As Mr. Deming pointed out, intolerance and hate do not define Christianity. I must apologize for implying that. I will discard any discussion of hate, which I reject as “not really the issue.” Intolerance is the issue, and it does not define Christianity. It defines Christians; not all of them, of course. Perhaps as few as 60%. Whatever the percentage is, it is far far greater than the percentage of Muslims who are terrorists, and very much unlike the Muslim terrorist, not only is Christian radicalism socially acceptable in the U.S., it is often assumed as the most righteous attitude in Christian institutions.
While it is evocative, the Muslim terrorist vs Christian fundamentalist comparison is equivalent to comparing a speck of dust to the moon since they can both be mistaken for round things and both are bumpy. While I admit this, there are some notable differences, such as the orbiting and light reflecting quality of one we all enjoy and the mite association we do not so much appreciate in the other. If you reach far enough, all things are comparable. A better comparison would have been a liberal, such as myself, who rails against Republicans as a group, which I sometimes do. To me that often seems bigoted, even though I am often guilty of this form of bigotry myself. If Christianity were a political party, it would be a conservative party with a predictable and objectionable agenda. Again, I mean no disrespect to any specific Christian or to the memory of Christ. There are lots of very open-minded, intellectual Christians and you do not have to borrow Diogenes’ lamp to find them. You do, however, have to stumble past the Christian majority.
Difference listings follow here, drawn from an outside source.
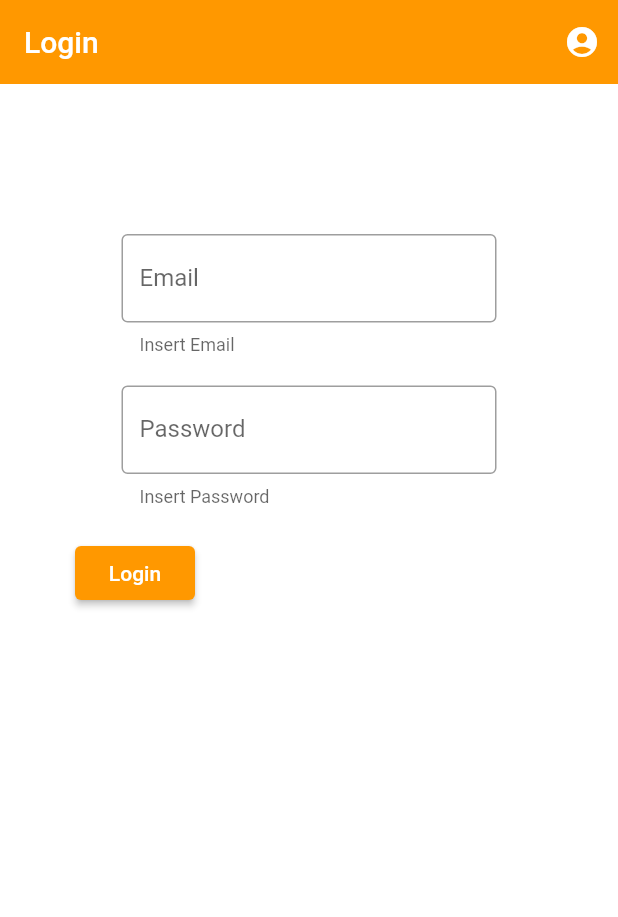
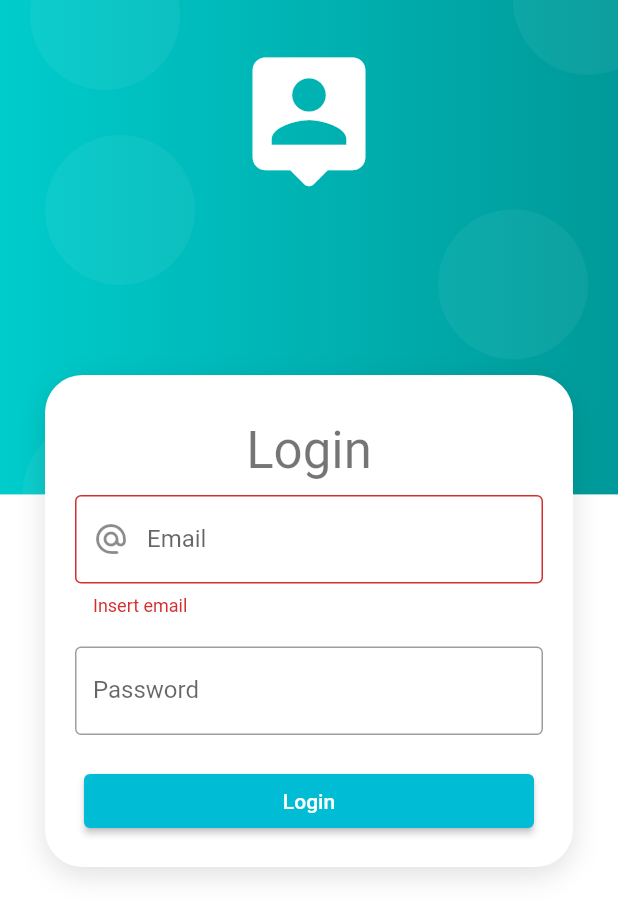
Before and after one commit to SpiritVideogames/trabajo_flutter, a Flutter app: the screen it shows after launch, after a tap on "Login", on a phone screen of 412 x 824 dp. Shown: the top 917 px of the screen. Run offline on Flutter 3.47's test engine with Material 2 defaults, Android fonts, the phone set to English and light mode, and no system bars.

Commit message:
Editing login screen, create loginFormProvider

```diff
--- a/lib/main.dart
+++ b/lib/main.dart
@@ -17,10 +17,11 @@ class MyApp extends StatelessWidget {
       routes: AppRoutes.getAppRoutes(),
       theme: ThemeData.light().copyWith(
           //Color primario
-          primaryColor: Colors.orange[100],
+          scaffoldBackgroundColor: Colors.grey[300],
 
           //appbar thme
-          appBarTheme: const AppBarTheme(color: Colors.orange, elevation: 0)),
+          appBarTheme:
+              AppBarTheme(color: Colors.cyanAccent[200], elevation: 0)),
     );
   }
 }
--- /dev/null
+++ b/lib/providers/login_form_provider.dart
@@ -0,0 +1,12 @@
+import 'package:flutter/material.dart';
+
+class LoginFormProvider extends ChangeNotifier {
+  GlobalKey<FormState> formKey = new GlobalKey<FormState>();
+
+  String email = '';
+  String password = '';
+
+  bool isValidForm() {
+    return formKey.currentState?.validate() ?? false;
+  }
+}
--- a/lib/screens/edit_admin_screen.dart
+++ b/lib/screens/edit_admin_screen.dart
@@ -5,10 +5,18 @@ class EditScreen extends StatelessWidget {
 
   @override
   Widget build(BuildContext context) {
-    return const Scaffold(
-      body: Center(
-
+    return Scaffold(
+      appBar: AppBar(
+        title: const Text('Users'),
+        elevation: 0,
+        actions: [
+          IconButton(
+            icon: const Icon(Icons.account_circle),
+            onPressed: () {},
+          ),
+        ],
       ),
+      body: Center(),
     );
   }
 }
--- a/lib/screens/login_screen.dart
+++ b/lib/screens/login_screen.dart
@@ -1,64 +1,96 @@
 import 'package:flutter/material.dart';
 
 import '../providers/login_api_provider.dart';
-import '../widgets/custom_input_field.dart';
+import '../providers/login_form_provider.dart';
+import '../widgets/widgets.dart';
+import 'package:provider/provider.dart';
 
 class LoginScreen extends StatelessWidget {
   const LoginScreen({Key? key}) : super(key: key);
 
   @override
   Widget build(BuildContext context) {
-    final GlobalKey<FormState> myFormKey = GlobalKey<FormState>();
-    String email = 'raul@gmail.com';
-    String password = '123456';
     return Scaffold(
         backgroundColor: Colors.white,
-      appBar: AppBar(
-        title: const Text('Login'),
-        elevation: 0,
-        actions: [
-          IconButton(
-            icon: const Icon(Icons.account_circle),
-            onPressed: () {},
-          ),
-        ],
-      ),
-      body: Center(
-        child: Form(
-            key: myFormKey,
+        body: AuthBackground(
+            child: SingleChildScrollView(
                 child: Column(
           children: [
-                const SizedBox(height: 100),
-                CustomInputField(key, 'User Email', 'Email', 'Insert Email'),
+            const SizedBox(height: 250),
+            CardContainer(
+                child: Column(
+              children: [
+                const SizedBox(height: 10),
+                Text('Login', style: Theme.of(context).textTheme.headline4),
+                const SizedBox(height: 10),
+                ChangeNotifierProvider(
+                  create: (_) => LoginFormProvider(),
+                  child: _LoginForm(),
+                )
+              ],
+            )),
+          ],
+        ))));
+  }
+}
+
+class _LoginForm extends StatelessWidget {
+  @override
+  Widget build(BuildContext context) {
+    final loginForm = Provider.of<LoginFormProvider>(context);
+    return Form(
+        key: loginForm.formKey,
+        autovalidateMode: AutovalidateMode.onUserInteraction,
+        child: Column(
+          children: [
+            TextFormField(
+                autocorrect: false,
+                keyboardType: TextInputType.emailAddress,
+                decoration: const InputDecoration(
+                  hintText: 'User email',
+                  labelText: 'Email',
+                  prefixIcon: Icon(Icons.alternate_email_rounded),
+                  border: OutlineInputBorder(),
+                ),
+                onChanged: (value) => loginForm.email = value,
+                validator: (value) {
+                  String pattern =
+                      r'^(([^<>()[\]\\.,;:\s@\"]+(\.[^<>()[\]\\.,;:\s@\"]+)*)|(\".+\"))@((\[[0-9]{1,3}\.[0-9]{1,3}\.[0-9]{1,3}\.[0-9]{1,3}\])|(([a-zA-Z\-0-9]+\.)+[a-zA-Z]{2,}))$';
+
+                  RegExp regExp = new RegExp(pattern);
+                  return regExp.hasMatch(value ?? '') ? null : 'Insert email';
+                }),
             const SizedBox(height: 20),
-                CustomInputField(
-                    key, 'User Password', 'Password', 'Insert Password'),
+            TextFormField(
+              autocorrect: false,
+              decoration: const InputDecoration(
+                hintText: 'User password',
+                labelText: 'Password',
+                border: OutlineInputBorder(),
+              ),
+              onChanged: (value) => loginForm.password = value,
+            ),
             const SizedBox(height: 20),
-                Row(
-                  crossAxisAlignment: CrossAxisAlignment.center,
-                  children: [
-                    const SizedBox(width: 50),
-                    ElevatedButton(
+            SizedBox(
+              width: 300,
+              child: ElevatedButton(
                 style: ButtonStyle(
-                        backgroundColor:
-                            MaterialStateProperty.all(Colors.orange),
-                        fixedSize:
-                            MaterialStateProperty.all(const Size(80, 30)),
+                  backgroundColor: MaterialStateProperty.all(Colors.cyan),
+                  fixedSize: MaterialStateProperty.all(
+                      const Size(double.infinity, 30)),
                 ),
                 onPressed: () {
                   FocusScope.of(context).requestFocus(FocusNode());
-
-                        LoginApiProvider().postLogin(email, password);
-
-                        //Navigator(),
+                  if (loginForm.isValidForm()) {
+                    LoginApiProvider()
+                        .postLogin(loginForm.email, loginForm.password);
+                    Navigator.pushNamed(context, 'edit');
+                  }
                 },
-                      child: const Text('Login'),
+                child: const Center(child: Text('Login')),
+              ),
             ),
           ],
-                ),
-              ],
-            )),
-      ),
-    );
+        ));
   }
 }
--- /dev/null
+++ b/lib/widgets/auth_background.dart
@@ -0,0 +1,87 @@
+import 'package:flutter/material.dart';
+import 'package:flutter/src/widgets/container.dart';
+import 'package:flutter/src/widgets/framework.dart';
+
+class AuthBackground extends StatelessWidget {
+  final Widget child;
+
+  const AuthBackground({super.key, required this.child});
+  @override
+  Widget build(BuildContext context) {
+    return Container(
+      width: double.infinity,
+      height: double.infinity,
+      child: Stack(
+        // ignore: prefer_const_literals_to_create_immutables
+        children: [
+          const _ColorBox(),
+          const HeaderIcon(),
+          child,
+        ],
+      ),
+    );
+  }
+}
+
+class HeaderIcon extends StatelessWidget {
+  const HeaderIcon({
+    Key? key,
+  }) : super(key: key);
+
+  @override
+  Widget build(BuildContext context) {
+    return SafeArea(
+      child: Container(
+        width: double.infinity,
+        margin: const EdgeInsets.only(top: 30),
+        child: const Icon(Icons.person_pin_rounded,
+            color: Colors.white, size: 100),
+      ),
+    );
+  }
+}
+
+class _ColorBox extends StatelessWidget {
+  const _ColorBox({super.key});
+
+  @override
+  Widget build(BuildContext context) {
+    final size = MediaQuery.of(context).size;
+    return Container(
+        width: double.infinity,
+        height: size.height * 0.4,
+        decoration: _buildBoxDecoration(),
+        child: Stack(
+          children: [
+            Positioned(top: 90, left: 30, child: _Bubble()),
+            Positioned(top: -40, left: 20, child: _Bubble()),
+            Positioned(top: -50, right: -30, child: _Bubble()),
+            Positioned(bottom: -50, left: 15, child: _Bubble()),
+            Positioned(bottom: 90, right: 20, child: _Bubble()),
+          ],
+        ));
+  }
+
+  BoxDecoration _buildBoxDecoration() {
+    return const BoxDecoration(
+      gradient: LinearGradient(colors: [
+        Color.fromRGBO(0, 204, 204, 1),
+        Color.fromRGBO(0, 153, 153, 1)
+      ]),
+    );
+  }
+}
+
+class _Bubble extends StatelessWidget {
+  @override
+  Widget build(BuildContext context) {
+    return Container(
+      width: 100,
+      height: 100,
+      decoration: BoxDecoration(
+        borderRadius: BorderRadius.circular(100),
+        color: const Color.fromRGBO(255, 255, 255, 0.05),
+      ),
+    );
+  }
+}
--- /dev/null
+++ b/lib/widgets/card_container.dart
@@ -0,0 +1,32 @@
+import 'package:flutter/material.dart';
+
+class CardContainer extends StatelessWidget {
+  final Widget child;
+
+  const CardContainer({Key? key, required this.child}) : super(key: key);
+
+  @override
+  Widget build(BuildContext context) {
+    return Padding(
+      padding: const EdgeInsets.symmetric(horizontal: 30),
+      child: Container(
+        width: double.infinity,
+        padding: EdgeInsets.all(20),
+        decoration: _createCardShape(),
+        child: child,
+      ),
+    );
+  }
+
+  BoxDecoration _createCardShape() => BoxDecoration(
+          color: Colors.white,
+          borderRadius: BorderRadius.circular(25),
+          // ignore: prefer_const_literals_to_create_immutables
+          boxShadow: [
+            const BoxShadow(
+              color: Colors.black12,
+              blurRadius: 15,
+              offset: Offset(0, 5),
+            )
+          ]);
+}
--- a/lib/widgets/custom_input_field.dart
+++ b/lib/widgets/custom_input_field.dart
@@ -4,19 +4,32 @@ class CustomInputField extends StatelessWidget {
   final String? hintText;
   final String? labelText;
   final String? helperText;
+  final TextInputType? keyboardType;
+  final bool obscureText;
+
+  final String formProperty;
+  final Map<String, String> formValues;
 
   const CustomInputField(
-    Key? key,
-    this.hintText,
-    this.labelText,
-    this.helperText,
-  ) : super(key: key);
+      Key? key,
+      this.hintText,
+      this.labelText,
+      this.helperText,
+      this.keyboardType,
+      this.obscureText,
+      this.formProperty,
+      this.formValues)
+      : super(key: key);
 
   @override
   Widget build(BuildContext context) {
     return SizedBox(
-      width: 250,
+      width: 300,
       child: TextFormField(
+        textCapitalization: TextCapitalization.words,
+        keyboardType: keyboardType,
+        obscureText: obscureText,
+        onChanged: (value) => formValues[formProperty] = value,
         autofocus: true,
         validator: (value) {
           if (value == null) return 'Empty Fields';
--- /dev/null
+++ b/lib/widgets/widgets.dart
@@ -0,0 +1,3 @@
+export '../widgets/custom_input_field.dart';
+export '../widgets/auth_background.dart';
+export '../widgets/card_container.dart';
--- a/pubspec.yaml
+++ b/pubspec.yaml
@@ -37,6 +37,7 @@ dependencies:
   # Use with the CupertinoIcons class for iOS style icons.
   cupertino_icons: ^1.0.2
   http: ^0.13.5
+  provider: ^6.0.4
 
 dev_dependencies:
   flutter_test:
```
Also changed, not shown: pubspec.lock. Lines whose indentation alone changed are shown as unchanged.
There is some good news in all of this, though. I do not find Jesus to be intolerant or hateful. I believe that what he has come to represent is the best Christianity or Judaism has to offer. I in no way hold him accountable for the attitude of fundamentalist Christians, as he was not a Christian and I summarily reject guilt by association. I believe his recklessness arrogance was rewarded in the end. It is a shame he did not live to see the fulfillment of his dream, the religion created around his legend after his death. I think it is what he wanted most, and though it may not have seemed so at the time, his father did not forsake him.
I know I sound anti-Christian. I often do when I write because I am usually answering a Christian with whom I disagree. I actually have no real issue with Christianity. I enjoy the philosophical game it creates and I am glad our nation was built upon it. I disagree with 90% of what fundamentalists think and probably about 70% of what more rational Christians believe. The 10-30% of what’s left pays for itself.
A Dedicated Christian Advocate,
Slant Right's John Houk scrambles his thoughts again. He wants net neutrality, requiring government intervention, but wants it without government. Got it so far. He wraps up with an aside. The "left" controls mainstream media, and engages in a plot to stamp out conservative freedom of speech. What a guy.
James Wigderson declares the latest mass transit idea in Wisconsin DOA. And he makes the case. I like many conservatives. And I like talented, intelligent writers. Hard to take it when the both sides combine into one. Sigh. Well reasoned presentation.
- Jack Jodell, friend of the working blogger, at THE SATURDAY AFTERNOON POST is having a very discouraged day.
Have a safe weekend. Pray for those struggling against financial devastation. Pray for our troops.